The other members of the new ownership group were identified as Bernard Cammarata, chairman of TJX Companies; William Egan, founder and general partner of Alta Communications and Marion Equity Partners; Fenway Sports Management, described as a sister company of the Boston Red Sox and wholly-owned subsidiary of Fenway Sports Group; Habib Y. Gorgi, managing director, Nautic Partners LLC; J. Terrence Murray, former chairman, president and CEO of Fleet National Bank; and Arthur E. Nicholas and Frank M. Resnek, partners, Boston Red Sox; and Thomas M. Ryan, former chairman, president and CEO of CVS.
That ownership group had asked the state for $120 million in subsidies, plus free land on the former I-195 property. The proposal was rejected by Gov. Raimondo and was met with stiff opposition. The group had indicated that if it was unable to build in Providence, with substantial government subsidies, it would seriously consider moving out of Rhode Island.

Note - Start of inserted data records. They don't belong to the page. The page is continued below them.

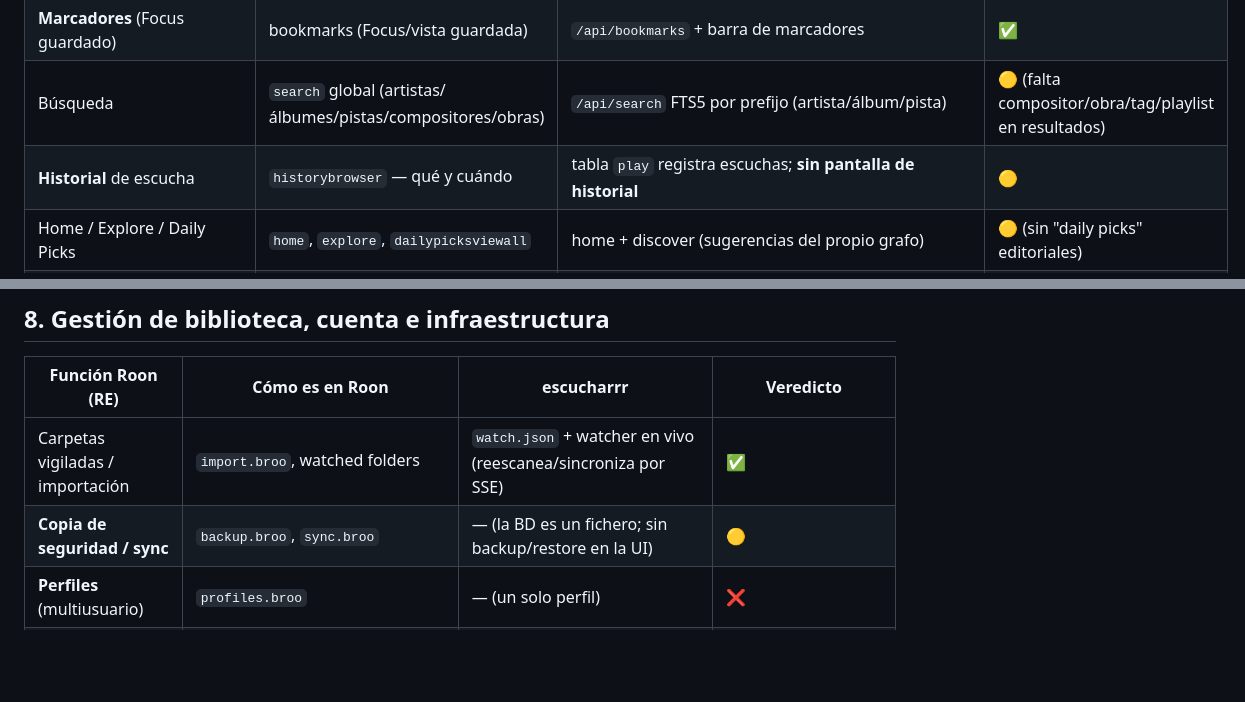
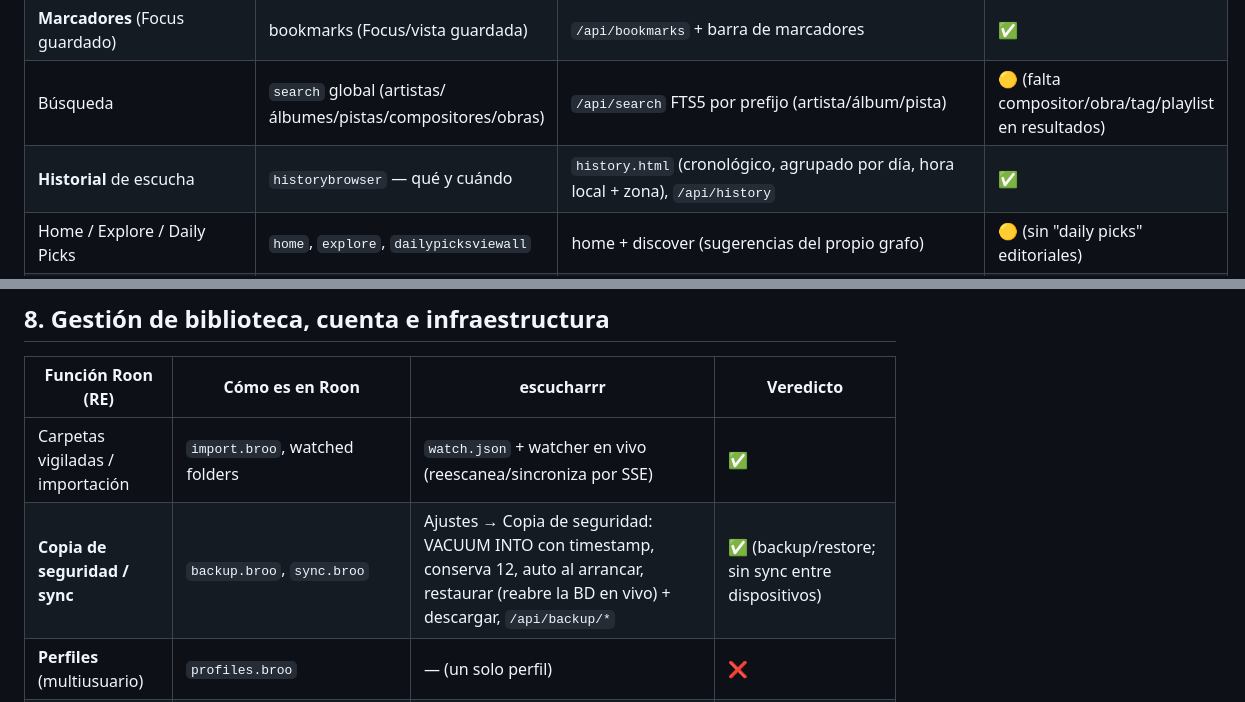
Before and after one commit to probertoj/escucharrr, a Markdown page: docs/roon-vs-escucharrr.md, 2 parts joined by grey strips. Drawn GitHub-style; blank space fills up the shorter version.

Commit message:
docs: History y Backup a ✅ en la comparación vs Roon
Co-Authored-By: Claude Opus 4.8 <noreply@anthropic.com>

```diff
--- a/docs/roon-vs-escucharrr.md
+++ b/docs/roon-vs-escucharrr.md
@@ -25,7 +25,7 @@ Evidencia RE de las pantallas de Roon (muestra del inventario `.broo`): `albumbr
 | **Tags** de usuario | `tagbrowser/tagdetails` | tags libres + faceta + `tag.html` | ✅ |
 | **Marcadores** (Focus guardado) | bookmarks (Focus/vista guardada) | `/api/bookmarks` + barra de marcadores | ✅ |
 | Búsqueda | `search` global (artistas/álbumes/pistas/compositores/obras) | `/api/search` FTS5 por prefijo (artista/álbum/pista) | 🟡 (falta compositor/obra/tag/playlist en resultados) |
-| **Historial** de escucha | `historybrowser` — qué y cuándo | tabla `play` registra escuchas; **sin pantalla de historial** | 🟡 |
+| **Historial** de escucha | `historybrowser` — qué y cuándo | `history.html` (cronológico, agrupado por día, hora local + zona), `/api/history` | ✅ |
 | Home / Explore / Daily Picks | `home`, `explore`, `dailypicksviewall` | home + discover (sugerencias del propio grafo) | 🟡 (sin "daily picks" editoriales) |
 | Navegador de carpetas/ficheros | `folderbrowser/filebrowser` | — | ❌ (no hace falta: modelo relacional, no de carpetas) |
 
@@ -108,7 +108,7 @@ headroom, DSD output gain, channel mapping, exclusive/integer/event mode, resync
 | Función Roon (RE) | Cómo es en Roon | escucharrr | Veredicto |
 |---|---|---|---|
 | Carpetas vigiladas / importación | `import.broo`, watched folders | `watch.json` + watcher en vivo (reescanea/sincroniza por SSE) | ✅ |
-| **Copia de seguridad / sync** | `backup.broo`, `sync.broo` | — (la BD es un fichero; sin backup/restore en la UI) | 🟡 |
+| **Copia de seguridad / sync** | `backup.broo`, `sync.broo` | Ajustes → Copia de seguridad: VACUUM INTO con timestamp, conserva 12, auto al arrancar, restaurar (reabre la BD en vivo) + descargar, `/api/backup/*` | ✅ (backup/restore; sin sync entre dispositivos) |
 | **Perfiles** (multiusuario) | `profiles.broo` | — (un solo perfil) | ❌ |
 | Cuenta / licencia / nube | SSO + **machine allocation** (asignación de equipos) + heartbeat; Curve25519/HMAC-SHA512 | **nada** — local-first, sin login ni gate | ✅ **(ventaja: "Roon se interrumpe", nosotros no)** |
 | Acceso remoto (ARC) | app propia + relay | — | ❌ |
```
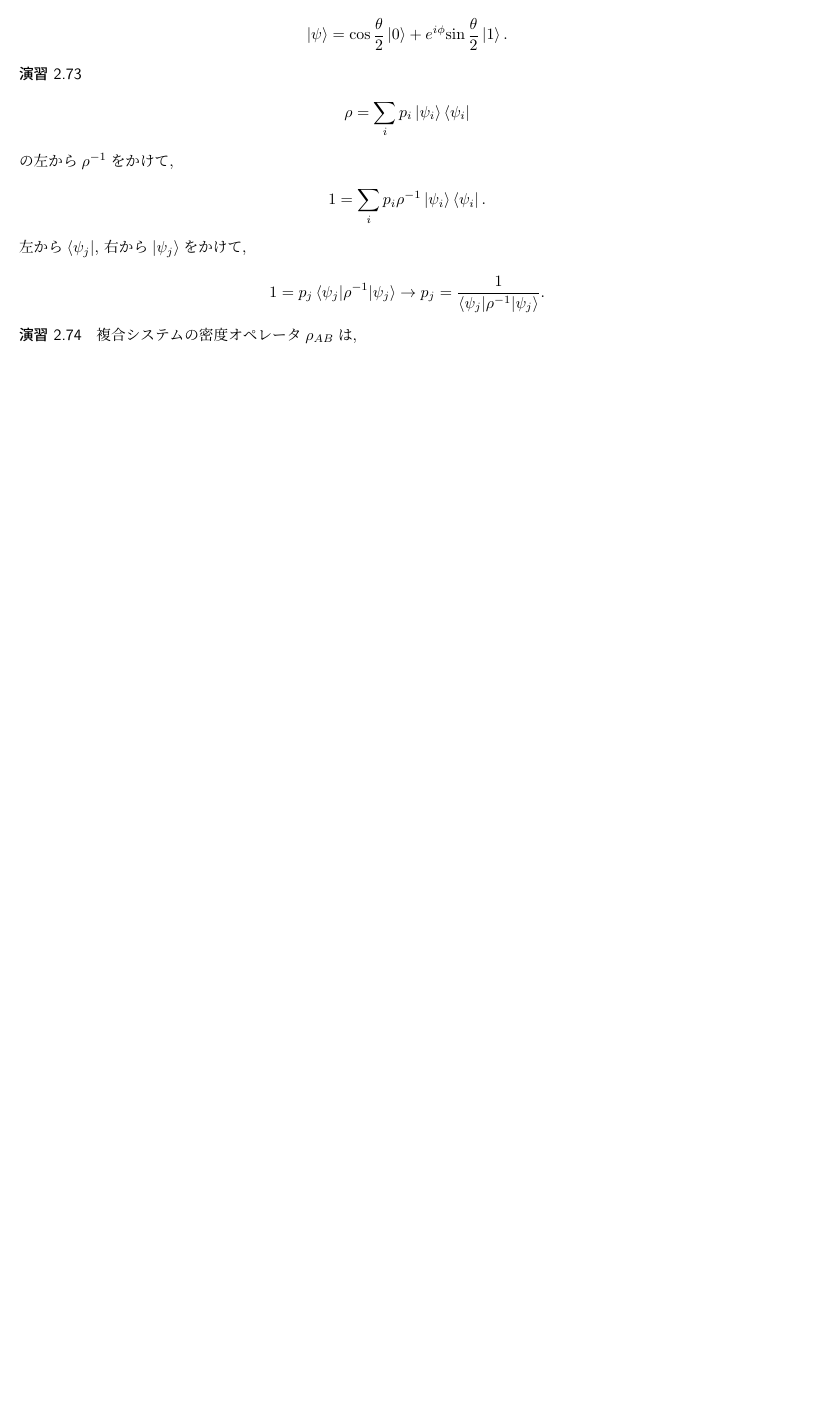
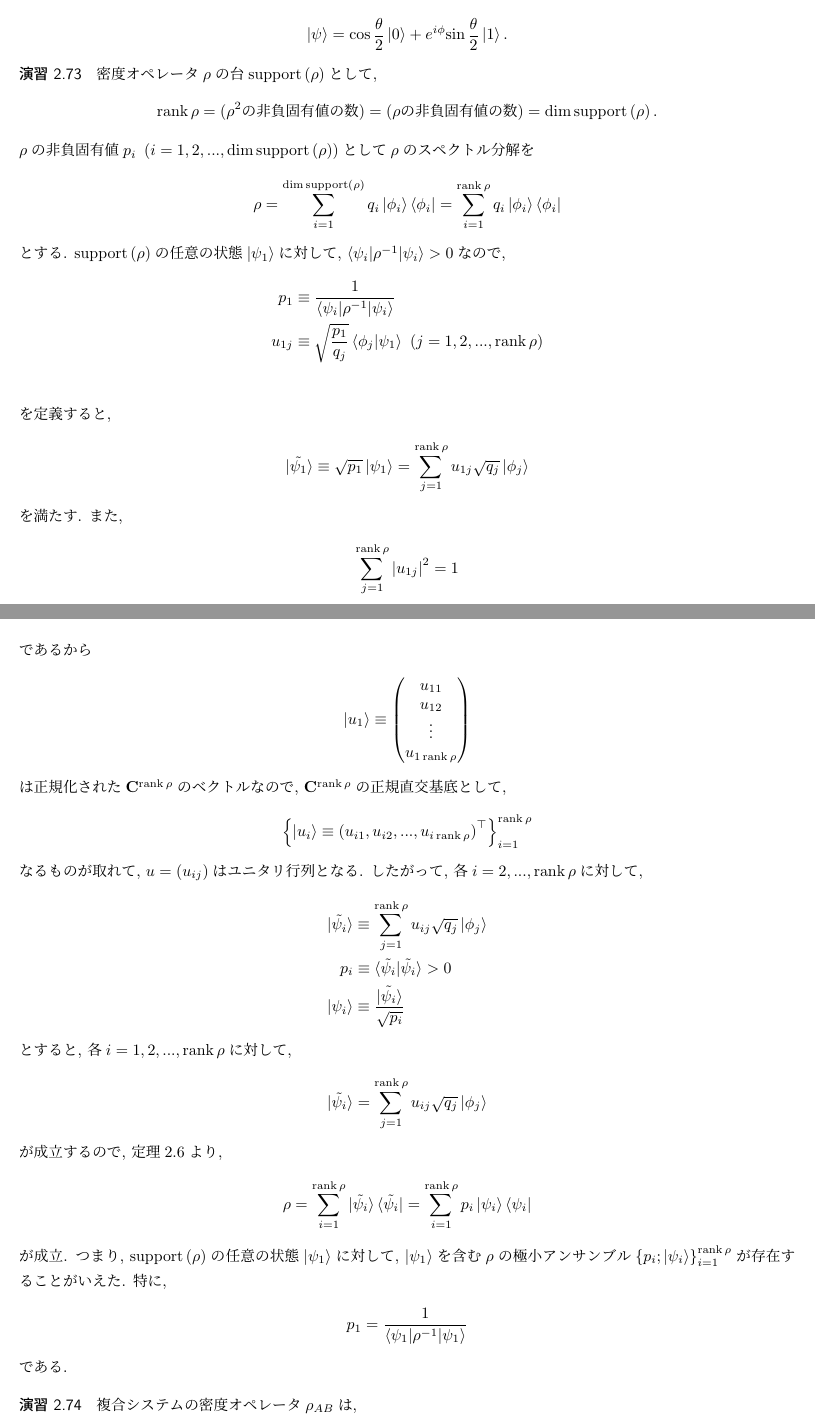
Before and after one commit to riuriuriuriu/QCQI-solution, a LaTeX book (main.tex, which reads chapter/chapter2_2.tex): part of page 18 of 114 before the commit and two parts of pages 18 and 19 of 115 after it, the two joined at a grey line, cut so that both start at the same text, the shorter picture padded with empty space. Compiled offline with pLaTeX and dvipdfmx.

Commit message:
update ex2.73

```diff
--- a/chapter/chapter2_2.tex
+++ b/chapter/chapter2_2.tex
@@ -549,17 +549,80 @@
 \end{ex}
 
 \begin{ex}
+    \label{ex2.73}
+    密度オペレータ$\rho$の台$\mathrm{support}\left( \rho \right)$として,
     \begin{align*}
-        \rho = \sum_{i} p_i \ket{\psi_i} \bra{\psi_i}
+        \rank \rho
+        = (\rho^2 \mathrm{の非負固有値の数})
+        = (\rho \mathrm{の非負固有値の数})
+        = \dim \mathrm{support}\left( \rho \right).
     \end{align*}
-    の左から$\rho^{-1}$をかけて,
+    $\rho$の非負固有値${p_i} \ \left(i = 1, 2, ..., \dim \mathrm{support}\left( \rho \right) \right)$として$\rho$のスペクトル分解を
     \begin{align*}
-        1 = \sum_{i} p_i \rho^{-1} \ket{\psi_i} \bra{\psi_i}.
+        \rho
+        = \sum_{i=1}^{\dim \mathrm{support}\left( \rho \right)} q_i \ket{\phi_i}\bra{\phi_i}
+        = \sum_{i=1}^{\rank \rho} q_i \ket{\phi_i}\bra{\phi_i}
     \end{align*}
-    左から$\bra{\psi_j}$, 右から$\ket{\psi_j}$をかけて,
+    とする.
+    $\mathrm{support}\left( \rho \right)$の任意の状態$\ket{\psi_1}$に対して,
+    $\braket{\psi_i|\rho^{-1}|\psi_i} > 0$なので,
     \begin{align*}
-        1 = p_j \braket{\psi_j|\rho^{-1}|\psi_j} \to p_j = \frac{1}{\braket{\psi_j|\rho^{-1}|\psi_j}}.
+        p_1 &\equiv \frac{1}{\braket{\psi_i|\rho^{-1}|\psi_i}} \\
+        u_{1j} &\equiv \sqrt{ \frac{p_1}{q_j}} \braket{\phi_j|\psi_1} \ (j = 1, 2, ..., \rank \rho) \\
     \end{align*}
+    を定義すると,
+    \begin{align*}
+        \ket{\tilde{\psi_1}} \equiv
+        \sqrt{p_1} \ket{\psi_1}
+        =
+        \sum_{j=1}^{\rank \rho} u_{1j}\sqrt{q_j}\ket{\phi_j}
+    \end{align*}
+    を満たす. また,
+    \begin{align*}
+        \sum_{j=1}^{\rank \rho} \left| u_{1j} \right|^2 = 1
+    \end{align*}
+    であるから
+    \begin{align*}
+        \ket{u_1} \equiv
+        \begin{pmatrix}
+            u_{11} \\
+            u_{12} \\
+            \vdots \\
+            u_{1 \rank \rho}
+        \end{pmatrix}
+    \end{align*}
+    は正規化された$\mathbf{C}^{\rank \rho}$のベクトルなので, $\mathbf{C}^{\rank \rho}$の正規直交基底として,
+    \begin{align*}
+        \left\{\ket{u_i}  \equiv \left( u_{i1}, u_{i2}, ..., u_{i \rank \rho}\right)^\top \right\}_{i = 1}^{\rank \rho}
+    \end{align*}
+    なるものが取れて, $u = (u_{ij})$はユニタリ行列となる.
+    したがって, 各$i = 2, ..., \rank \rho$に対して,
+    \begin{align*}
+        \ket{\tilde{\psi_i}} &\equiv \sum_{j=1}^{\rank \rho} u_{ij} \sqrt{q_j} \ket{\phi_j} \\
+        p_i &\equiv \braket{\tilde{\psi_i}|\tilde{\psi_i}} > 0 \\
+        \ket{\psi_i} &\equiv \frac{\ket{\tilde{\psi_i}}}{\sqrt{p_i}}
+    \end{align*}
+    とすると,
+    各$i = 1, 2, ..., \rank \rho$に対して,
+    \begin{align*}
+        \ket{\tilde{\psi_i}} = \sum_{j=1}^{\rank \rho} u_{ij} \sqrt{q_j} \ket{\phi_j}
+    \end{align*}
+    が成立するので, 定理2.6より,
+    \begin{align*}
+        \rho
+        =
+        \sum_{i=1}^{\rank \rho} \ket{\tilde{\psi_i}}\bra{\tilde{\psi_i}}
+        =
+        \sum_{i=1}^{\rank \rho} p_i \ket{\psi_i}\bra{\psi_i}
+    \end{align*}
+    が成立.
+    つまり,
+    $\mathrm{support}\left( \rho \right)$の任意の状態$\ket{\psi_1}$に対して,
+    $\ket{\psi_1}$を含む$\rho$の極小アンサンブル$\left\{ p_i ; \ket{\psi_i}\right\}_{i=1}^{\rank \rho}$が存在することがいえた. 特に,
+    \begin{align*}
+        p_1 = \frac{1}{\braket{\psi_1 | \rho^{-1} | \psi_1}}
+    \end{align*}
+    である.
 \end{ex}
 
 \begin{ex}
```
Also changed, not shown: main.pdf, chapter/chapter2_2.tex (2 more changed lines).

Skeffington, who was the lead proponent of the move to Providence, suddenly died only a few months into the project. The ownership group eventually chose to abandon the Providence plan, and consider the feasibility of renovations to McCoy Stadium, eventually culminating in the report from Pendulum.
Meanwhile, there was considerable tension between the team and its fans and city officials. The team then made great efforts to repair relationships, which both city and team officials now proclaim as successful. Attendance, however, has continued to decline. Last year, attendance was 407,097, 10th among the 14 International League teams. In 2005, the PawSox were first in attendance at 688,421.
PawSox President Dr. Charles A. Steinberg has attributed at least some of the decline to conditions at the stadium, noting that newer facilities have considerably more amenities for fans.
A move to a new location in Pawtucket could create what John Gregory, president of the Northern Rhode Island Chamber of Commerce, calls a “total experience.”
The Apex site, he said, would be visible from the highway, would be close to a downtown that’s experiencing a revival and that would also benefit from the stadium, and would be within a mile of a train station that is planned for Pawtucket/Central Falls.
Kennedy and other Red Sox officials hope a new stadium is similar to Fenway Park, making the transition for players moving to the Red Sox easier.
While the governor has indicated the state may be willing to provide some financial support, Gregory said “I don’t think there’s a big appetite from the state or the city to make a big investment.” However, he said, if the stadium provides a “total experience,” he believes the ownership might be willing to invest more.